* _Dataset records_:

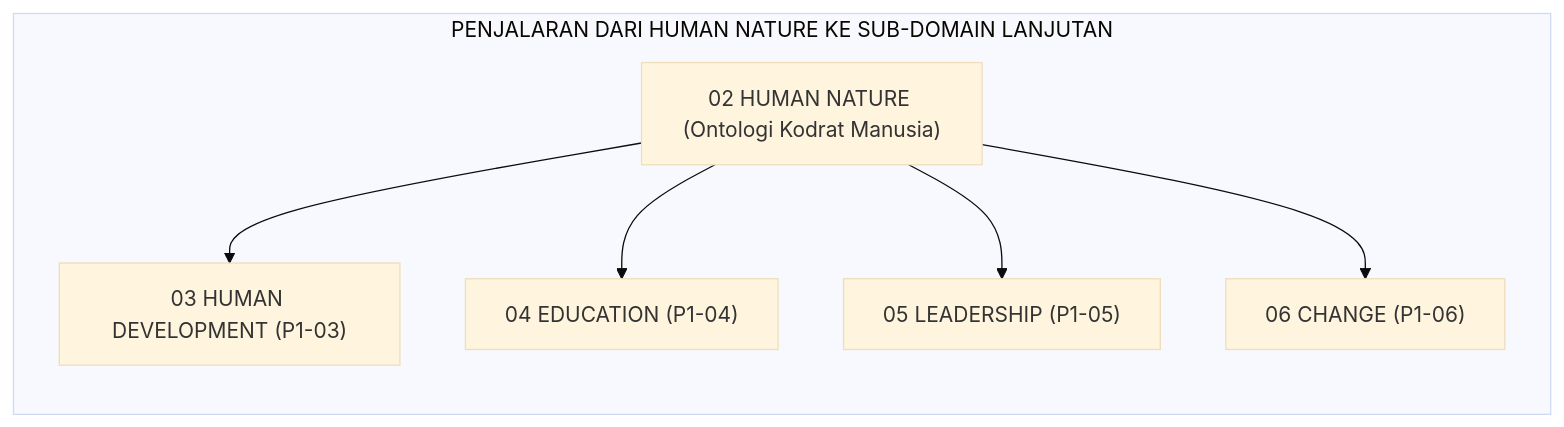
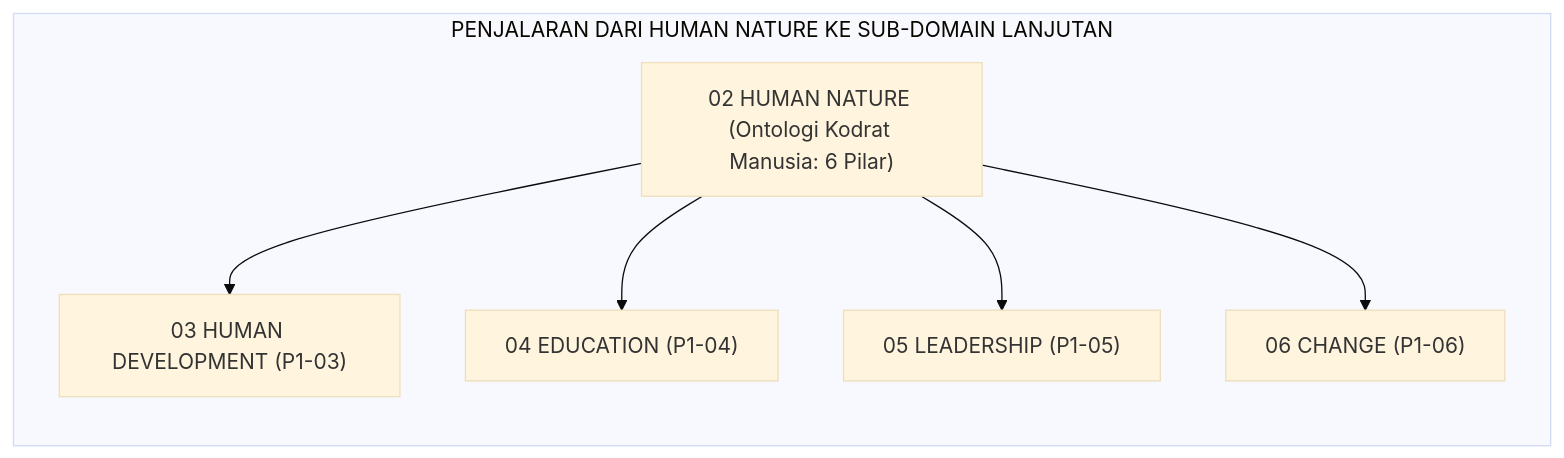
One commit to wandiapriliyandi/tumbuh changed the third of 3 diagrams in 01 Philosophy/02 Human Nature/P1-02-Human-Nature-TUMBUH.md. Above: the diagram before and after it, drawn with Mermaid (base theme). The commit also changed other lines of this file and 18 other files, not shown here.

````diff
--- a/01 Philosophy/02 Human Nature/P1-02-Human-Nature-TUMBUH.md
+++ b/01 Philosophy/02 Human Nature/P1-02-Human-Nature-TUMBUH.md
@@ -122,11 +130,11 @@
 ```mermaid
 graph LR
     subgraph PenjalaranSubDomainFilosofi["PENJALARAN DARI HUMAN NATURE KE SUB-DOMAIN LANJUTAN"]
-        HN["02 HUMAN NATURE (Ontologi Kodrat Manusia)"]
+        HN["02 HUMAN NATURE (Ontologi Kodrat Manusia: 6 Pilar)"]
         
         HN --> HD["03 HUMAN DEVELOPMENT (P1-03)"]
         HN --> ED["04 EDUCATION (P1-04)"]
         HN --> LD["05 LEADERSHIP (P1-05)"]
         HN --> CH["06 CHANGE (P1-06)"]
     end
 ```
````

* _What the task asks_:
Would you return exactly, and only, the lines beginning at the one with "DARI HUMAN NATURE" and ending at the last line of the listing?

* _Written solution_:
     subgraph PenjalaranSubDomainFilosofi["PENJALARAN DARI HUMAN NATURE KE SUB-DOMAIN LANJUTAN"]
-        HN["02 HUMAN NATURE (Ontologi Kodrat Manusia)"]
+        HN["02 HUMAN NATURE (Ontologi Kodrat Manusia: 6 Pilar)"]
         
         HN --> HD["03 HUMAN DEVELOPMENT (P1-03)"]
         HN --> ED["04 EDUCATION (P1-04)"]
         HN --> LD["05 LEADERSHIP (P1-05)"]
         HN --> CH["06 CHANGE (P1-06)"]
     end
 ```
````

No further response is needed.